"We see that happen in our own country where, for whatever combination of reasons, one of the candidates decides not to go forward."
The first round of Afghanistan's elections on August 20 was so badly affected by ballot-box stuffing and distorted tallies that more than one million votes were thrown out.
The fraud pushed Hamid Karzai, the president, below the required 50 per cent margin needed to win, forcing the country into a second round to be held on November 7.
Abdullah has accused the country's electoral commission of being complicit in the fraud.
Abdullah's conditions for the runoff to take place included the dismissal of Azizullah Ludin, the government-appointed co-ordinator, to ensure a fair vote.

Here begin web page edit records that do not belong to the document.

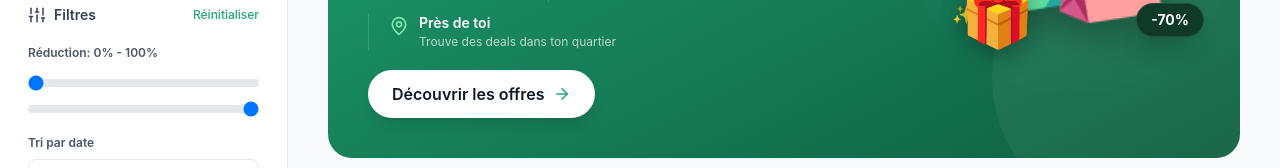
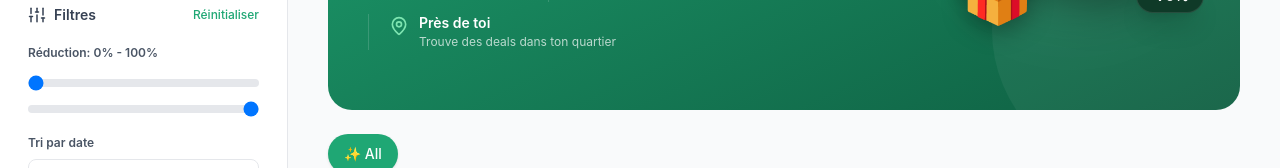
Before and after one commit to dealssfrance-ctrl/dealss-app, a React (Vite) app: page / in a window 1280 px wide. Shown: the part 483-651 px from the top of the page. Built offline with nearby package versions, Linux system fonts and the light colour scheme; no server answers; the database is empty.

Commit message:
feat(home): remove Decouvrir les offres CTA from hero banner

```diff
--- a/src/app/screens/Home.tsx
+++ b/src/app/screens/Home.tsx
@@ -3,7 +3,7 @@ import { motion } from 'motion/react';
 import { Layout } from '../components/Layout';
 import { HyvisHeader } from '../components/HyvisHeader';
 import { useNavigate } from 'react-router';
-import { Plus, Sparkles, LogOut, User, RefreshCw, Shield, MapPin, Percent, ArrowRight } from 'lucide-react';
+import { Plus, Sparkles, LogOut, User, RefreshCw, Shield, MapPin, Percent } from 'lucide-react';
 import { useAuth } from '../context/AuthContext';
 import { useFilters } from '../context/FilterContext';
 import { toast } from 'sonner';
@@ -396,18 +396,6 @@ export function Home() {
                   </div>
                 </div>
               </div>
-
-              {/* CTA */}
-              <button
-                onClick={() => {
-                  const el = document.getElementById('all-offers');
-                  if (el) el.scrollIntoView({ behavior: 'smooth', block: 'start' });
-                }}
-                className="inline-flex items-center gap-2 bg-white text-gray-900 hover:bg-gray-50 transition-colors rounded-full px-6 py-3 font-semibold shadow-lg"
-              >
-                Découvrir les offres
-                <ArrowRight size={18} className="text-[#1FA774]" />
-              </button>
             </div>
 
             {/* Right: Decorative illustration */}
```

But both the Karzai campaign and the election commission have said that Ludin will not step down.
Our correspondent said Abdullah's list of conditions included "stringent" demands involving both the government and the election body involved in organising the polls.
"The only one of his conditions that has been met is a demand for more accredited observers from the Abdullah camp and they will give him 20,000 accreditations," Hull said.
"But that is the only one and that is what puts him in a difficult position of deciding whether to participate given that his own minimum requirements have not been met."
The growing uncertainty over Abdullah's participation comes as the US president continues consultations on further troop deployments to Afghanistan.
Barack Obama reviewed his options with the joint chiefs of staff - which includes the service chiefs from the army, navy, air force and marines - in Washington on Friday, his seventh such meeting.
General Stanley McChrystal, the leader of US and Nato forces in Afghanistan, has requested 40,000 more troops, giving warning on the deteriorating situation in Afghanistan.
But the joint chiefs of staff did not make recommendations to Obama about troop levels, an unnamed senior administration official was quoted by the Associated Press as saying.
The Washington Post newspaper reported, quoting US officials, that Obama asked the commanders to provide him with more options for troop levels.
Some of the alternatives would allow Obama to send fewer new troops than the number sought by McChrystal, one official said.
Obama is expected to receive several options from the Pentagon about troop levels next week, according to the two officials.
"[The Taliban] attack political, financial and diplomatic targets because they hate our way of life and they hate our vision for freedom and human rights and human dignity and prosperity and peace"
George W Bush, former US president
Before he can determine troop levels, Obama's advisers have said, he must decide whether to embrace a strategy focused heavily on counterinsurgency, which would require additional forces to protect population centres, or one that makes counterterrorism the main focus of US efforts in the country, which would rely on relatively fewer American troops.
Against this backdrop, George W Bush, the former US president, said on Saturday that the war against the Taliban must be won to stop a return to "brutal tyranny" in Afghanistan.
In a speech to a leadership conference in New Delhi, the Indian capital, he said defeating the anti-government fighters was "necessary for stability" and peace both in the region and globally.
"If the Taliban, al-Qaeda and their extremist allies were allowed to take over Afghanistan again, they would have a safe haven and the Afghan people, particularly the Afghan women, would face a return to a brutal tyranny," he said.
"This region and the world would face serious threats."
Bush said both the US and India were "involved in an ideological struggle against extremists who murder the innocent to advance a dark vision of extremism and control".
He said "they attack political, financial and diplomatic targets because they hate our way of life and they hate our vision for freedom and human rights and human dignity and prosperity and peace".